Joss Whedon on Assembling ‘The Avengers’By DAVE ITZKOFF
Zade Rosenthal/Walt Disney PicturesAs you may have gleaned from his fantasy TV shows like “Buffy the Vampire Slayer” and “Angel,” or his work on comic books like Astonishing X-Men, Buffy and Fray, the director and screenwriter Joss Whedon is a comic-book guy through and through. That might make him the ideal filmmaker for a project like “The Avengers,” the Marvel Studios movie (opening May 4) that brings together Iron Man (played by Robert Downey Jr.), Nick Fury (Samuel L. Jackson), Captain America (Chris Evans), Black Widow (Scarlett Johansson) and many others.
Zade Rosenthal/Walt Disney PicturesA profile of Mr. Whedon in this weekend’s Arts & Leisure section looks at him in a season that will see the near-simultaneous release of “The Avengers,” the biggest movie he’s ever made, and “The Cabin in the Woods,” a multi-leveled horror film he wrote with its director, Drew Goddard, and may be more emblematic of his ability to work on smaller scales with smaller budgets. In this first part of an excerpt from that interview, Mr. Whedon talks about how he was recruited to “The Avengers” and the challenges he faced making it.
Q.Growing up, were you always a Marvel Comics guy?
A.Everybody’s bi-publishing-curious. I tried a little DC. I dabbled in college, it’s a phase. But yeah, I’m a Marvel guy, first and last.
Q.Kevin Feige, the Marvel Studios president, had told me you essentially won the “Avengers” assignment with a single e-mail.
A.They – they being Marvel, and most they being Kevin – know exactly what they need, so they really do let you make the decisions. And there was only one point of conflict, in terms of what they needed.
Q.What was that?
A.It’s about the villains. I kept trying to add one. And they weren’t behind it. I feel like we made it work but that was the only thing we disagreed on.
Q.And that character was –?
A.[teasingly] A specific figure. I wanted to have another guy in the mix, somebody who was up to their level, because I have all these strong guys! That was trouble. They felt the structure worked without it and it would be too much. But apart from that, everything they wanted, I completely agreed with. It’s like, “We want the Avengers not to settle their differences through talk.” O.K., good. I’m for that, too. It’s a superhero movie. Superheroics must take place.
Q.Marvel had previously approached you on other film projects. What happened in those cases?
A.I was interested in “Iron Man” when it was at New Line and then one day I thought, Do I really want to be in development on a movie? And I just backed out. Honestly, I think Jon [Favreau] did a better job than I would have. And you can tell the DNA of “The Avengers” – no paternity test needed, “Iron Man” is the daddy. “Iron Man” is where our reality comes from, even when it becomes fantastical.
Q.How did you pitch “Avengers” to them in that e-mail?

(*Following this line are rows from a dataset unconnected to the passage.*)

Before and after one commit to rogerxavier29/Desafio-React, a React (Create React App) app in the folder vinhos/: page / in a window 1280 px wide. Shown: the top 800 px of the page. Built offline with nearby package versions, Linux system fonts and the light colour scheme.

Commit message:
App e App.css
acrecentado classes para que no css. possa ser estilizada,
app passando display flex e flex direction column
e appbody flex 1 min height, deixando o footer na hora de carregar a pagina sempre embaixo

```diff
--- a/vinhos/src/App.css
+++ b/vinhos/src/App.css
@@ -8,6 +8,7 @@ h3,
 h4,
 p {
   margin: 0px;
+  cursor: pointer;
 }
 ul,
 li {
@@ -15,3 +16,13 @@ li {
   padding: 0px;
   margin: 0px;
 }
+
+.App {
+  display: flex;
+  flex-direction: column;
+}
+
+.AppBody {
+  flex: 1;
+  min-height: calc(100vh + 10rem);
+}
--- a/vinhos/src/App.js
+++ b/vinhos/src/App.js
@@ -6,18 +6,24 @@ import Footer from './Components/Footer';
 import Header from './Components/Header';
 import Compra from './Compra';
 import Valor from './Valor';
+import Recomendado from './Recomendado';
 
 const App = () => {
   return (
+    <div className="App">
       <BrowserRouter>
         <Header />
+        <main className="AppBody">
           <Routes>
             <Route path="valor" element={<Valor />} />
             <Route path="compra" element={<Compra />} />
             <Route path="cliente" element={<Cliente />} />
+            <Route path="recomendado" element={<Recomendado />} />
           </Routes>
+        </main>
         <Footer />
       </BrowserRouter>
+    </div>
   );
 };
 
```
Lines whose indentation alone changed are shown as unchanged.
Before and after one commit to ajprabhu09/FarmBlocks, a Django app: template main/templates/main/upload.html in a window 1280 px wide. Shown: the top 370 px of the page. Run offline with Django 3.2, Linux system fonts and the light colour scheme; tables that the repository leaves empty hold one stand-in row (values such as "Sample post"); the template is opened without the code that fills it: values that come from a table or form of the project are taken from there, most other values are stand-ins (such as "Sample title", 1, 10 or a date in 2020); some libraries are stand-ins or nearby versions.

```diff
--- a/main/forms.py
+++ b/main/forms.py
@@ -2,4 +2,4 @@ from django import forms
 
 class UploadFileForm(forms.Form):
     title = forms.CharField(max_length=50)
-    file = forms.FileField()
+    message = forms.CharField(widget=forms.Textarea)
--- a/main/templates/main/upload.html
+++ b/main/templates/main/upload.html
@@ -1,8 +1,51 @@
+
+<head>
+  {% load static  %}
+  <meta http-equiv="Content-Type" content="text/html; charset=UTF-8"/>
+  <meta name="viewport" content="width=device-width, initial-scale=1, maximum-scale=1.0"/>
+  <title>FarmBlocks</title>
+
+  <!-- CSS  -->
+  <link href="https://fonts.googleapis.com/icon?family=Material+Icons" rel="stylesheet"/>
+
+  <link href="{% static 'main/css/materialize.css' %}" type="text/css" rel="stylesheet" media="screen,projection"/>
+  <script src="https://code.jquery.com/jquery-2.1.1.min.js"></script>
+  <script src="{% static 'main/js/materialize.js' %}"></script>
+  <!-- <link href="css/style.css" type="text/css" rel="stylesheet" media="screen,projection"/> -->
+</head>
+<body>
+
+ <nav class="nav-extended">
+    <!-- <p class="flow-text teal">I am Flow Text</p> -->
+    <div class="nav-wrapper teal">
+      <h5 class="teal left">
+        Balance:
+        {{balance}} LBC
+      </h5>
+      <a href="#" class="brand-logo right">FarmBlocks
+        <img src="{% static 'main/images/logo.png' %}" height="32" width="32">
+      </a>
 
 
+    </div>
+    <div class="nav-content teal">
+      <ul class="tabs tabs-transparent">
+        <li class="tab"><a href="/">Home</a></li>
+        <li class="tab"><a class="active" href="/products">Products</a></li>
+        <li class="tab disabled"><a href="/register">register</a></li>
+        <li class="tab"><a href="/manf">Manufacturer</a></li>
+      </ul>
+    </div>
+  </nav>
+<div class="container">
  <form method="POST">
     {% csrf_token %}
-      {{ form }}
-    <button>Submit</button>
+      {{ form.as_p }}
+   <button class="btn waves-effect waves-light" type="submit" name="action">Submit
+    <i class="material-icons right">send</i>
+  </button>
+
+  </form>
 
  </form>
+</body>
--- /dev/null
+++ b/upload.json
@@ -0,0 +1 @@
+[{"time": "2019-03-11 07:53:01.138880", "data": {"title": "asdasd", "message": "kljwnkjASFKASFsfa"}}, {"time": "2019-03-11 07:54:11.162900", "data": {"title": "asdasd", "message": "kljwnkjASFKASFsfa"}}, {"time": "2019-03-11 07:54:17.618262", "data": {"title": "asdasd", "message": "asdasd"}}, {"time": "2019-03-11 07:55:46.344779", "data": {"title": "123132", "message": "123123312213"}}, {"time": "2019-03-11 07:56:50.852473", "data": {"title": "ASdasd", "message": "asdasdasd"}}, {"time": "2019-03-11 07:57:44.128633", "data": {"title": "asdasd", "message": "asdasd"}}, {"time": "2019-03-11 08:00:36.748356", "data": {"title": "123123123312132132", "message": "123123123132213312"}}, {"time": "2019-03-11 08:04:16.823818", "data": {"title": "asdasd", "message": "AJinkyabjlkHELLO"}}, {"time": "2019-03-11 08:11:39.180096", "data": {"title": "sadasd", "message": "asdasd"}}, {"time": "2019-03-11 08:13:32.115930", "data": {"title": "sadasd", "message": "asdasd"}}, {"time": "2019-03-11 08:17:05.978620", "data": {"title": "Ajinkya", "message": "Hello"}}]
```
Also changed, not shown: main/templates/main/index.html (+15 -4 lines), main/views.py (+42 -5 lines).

A.I was like, I don’t know if I want to make an “Avengers” movie, so I’ll give you some ideas about where I think you might go with it. If it’s about the origin of a team that doesn’t make sense together, and they really don’t, then you have to use the “Dirty Dozen” model, which is an hour and 40 minutes of training and 20 minutes of Nazi-killing. So I laid out my ideas, the biggest one being, I think it’s a war movie. That’s the only way you can make these people feel like they might lose. You can’t just create six exact matches but slightly bigger, six Abominations – you can’t do that. What you can do is put them through so much that you get that feeling of, I don’t know what’s going to happen to them – they might not all come back from this. And I felt it even more strongly when I watched “Black Hawk Down.” I was like, O.K., that’s the movie I want to make. My first memo was 3 or 4 pages, and from that, they started to get excited about what I was saying and I started to get excited about what I was saying. I was like, Oh, this actually sounds fun. These people are broken. I can write about these people. They’re tortured and strange.